The country’s major lenders have assured Key their stress testing shows their respective loan books are strong enough to withstand a drop in Auckland property prices, which has been singled out as the biggest risk to New Zealand’s financial stability by the Reserve Bank, and more recently, by ratings agency Standard & Poor’s.
“We ask the banks themselves how they see things and they have on numerous occasions say they stress test their balance sheets, they’ve done significant stress testing when it comes to the Auckland property market, including really ramping up their models in terms of unemployment, interest rates and the like, and they’re quite confident their lending is stable and secure,” Key told his weekly post-Cabinet press conference in Wellington. “They tell me ‘look we’ve stress tested our books every which way and we’re very confident that our lending is appropriate and well placed’.”
Last week, S&P lowered the standalone credit profiles for the nation’s four biggest banks – ANZ Bank New Zealand, ASB Bank, Bank of New Zealand, and Westpac New Zealand – due to the rapid rise in Auckland house prices amplifying the risk of a sharp correction, even if such an event was still unlikely. The standalone credit profile is a component of an entity’s credit rating which doesn’t include the potential for a bailout by a related group or the government.
In May, the Reserve Bank said the potential for a sharp correction in Auckland’s property market had increased, prompting the regulator to impose second set of lending restrictions on property investors, which come into effect in October. The central bank has struggled to curb house price escalation in the country’s biggest city as it’s maintained stimulatory monetary policy through low interest rates, thanks to tepid inflation elsewhere in the New Zealand economy, while housing supply has failed to match demand for residential property amid record inbound net migration.
Key said the Reserve Bank oversees the bank is taking a “very active look at what’s going on” and that he was “pretty confident” the lending banks were right in their assessment.
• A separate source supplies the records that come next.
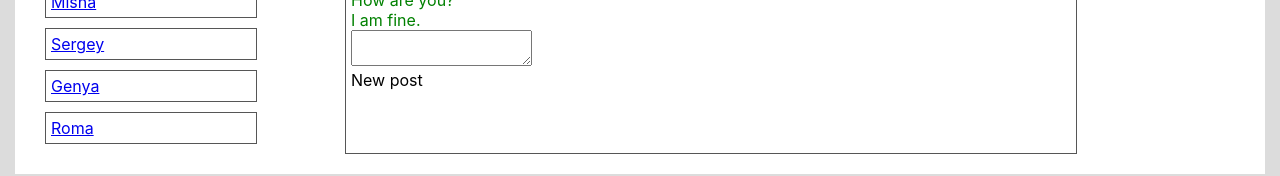
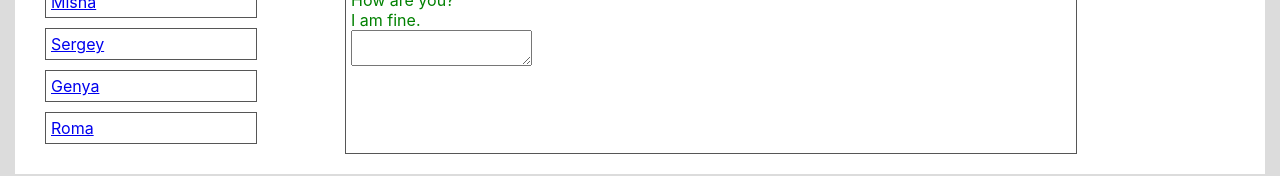
Before and after one commit to Yuranuch/My-React-Project--1, a React (Create React App) app: page /dialogs in a window 1280 px wide. Shown: the part 214-390 px from the top of the page. Built offline with nearby package versions, Linux system fonts and the light colour scheme.

Commit message:
first commit

```diff
--- a/src/Container/DialogsPage/DialogsPage.js
+++ b/src/Container/DialogsPage/DialogsPage.js
@@ -6,8 +6,6 @@ import Messages from "./Messages/Messages";
 
 
 const DialogsPage = (props) => {
-
-
 
 
     return (
--- a/src/Container/DialogsPage/Messages/Messages.js
+++ b/src/Container/DialogsPage/Messages/Messages.js
@@ -1,9 +1,14 @@
 import React, {} from 'react';
 import style from './Messages.module.css';
-import MessegeItem from "./Messeges/MessegeItem";
+import MessegeItem from "./MessegesItem/MessegeItem";
+
 
 
 const Messages = (props) => {
+
+
+
+
 
     let messageElements = props.messageData.map ((i)=> {
         return  <MessegeItem message={i.message}/>
@@ -13,8 +18,9 @@ const Messages = (props) => {
         <div className={style.dialogs}>
             {messageElements}
             <textarea/>
-            <div>
-                New post
+            <div className={style.posts}>
+
+
             </div>
         </div>
 
--- a/src/Container/DialogsPage/Messages/Messages.module.css
+++ b/src/Container/DialogsPage/Messages/Messages.module.css
@@ -3,3 +3,6 @@
     padding: 5px;
     width: 60%;
 }
+.posts {
+    color: #ff3f40;
+}
--- /dev/null
+++ b/src/Redux/state.js
@@ -0,0 +1,18 @@
+let state = {
+friendsData :[
+    {id : '1', name : 'Kirill'},
+    {id : '2', name : 'Misha'},
+    {id : '3', name : 'Sergey'},
+    {id : '4', name : 'Genya'},
+    {id : '5', name : 'Roma'}
+],
+
+messageData :[
+    {message : 'Hello!'},
+    {message : 'Hi'},
+    {message : 'How are you?'},
+    {message : 'I am fine.'}
+]
+};
+
+export default state;
--- a/src/index.js
+++ b/src/index.js
@@ -3,23 +3,10 @@ import ReactDOM from 'react-dom';
 import './index.css';
 import App from './App';
 import * as serviceWorker from './serviceWorker';
+import state from './Redux/state';
 
-let friendsData = [
-    {id : '1', name : 'Kirill'},
-    {id : '2', name : 'Misha'},
-    {id : '3', name : 'Sergey'},
-    {id : '4', name : 'Genya'},
-    {id : '5', name : 'Roma'}
-];
 
-let messageData = [
-    {message : 'Hello!'},
-    {message : 'Hi'},
-    {message : 'How are you?'},
-    {message : 'I am fine.'}
-];
-
-ReactDOM.render(<App friendsData={friendsData} messageData={messageData} />, document.getElementById('root'));
+ReactDOM.render(<App friendsData={state.friendsData} messageData={state.messageData} />, document.getElementById('root'));
 
 // If you want your app to work offline and load faster, you can change
 // unregister() to register() below. Note this comes with some pitfalls.
```
Also changed, not shown: src/Container/DialogsPage/Messages/MessegesItem/MessegeItem.js (renamed from src/Container/DialogsPage/Messages/Messeges/MessegeItem.js), src/Container/DialogsPage/Messages/MessegesItem/MessegeItem.module.css (renamed from src/Container/DialogsPage/Messages/Messeges/MessegeItem.module.css).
S&P’s assessment accounted for the Reserve Bank’s restrictions on high loan-to-value ratio mortgage lending, which have been in place since October 2013, and said the tools had been effective outside Auckland, but only had a temporary effect in the country’s biggest city.
“This is contrary to our previous base case expectation that the macro-prudential tools would be more effective in stemming house price inflationary pressures across the country,” it said.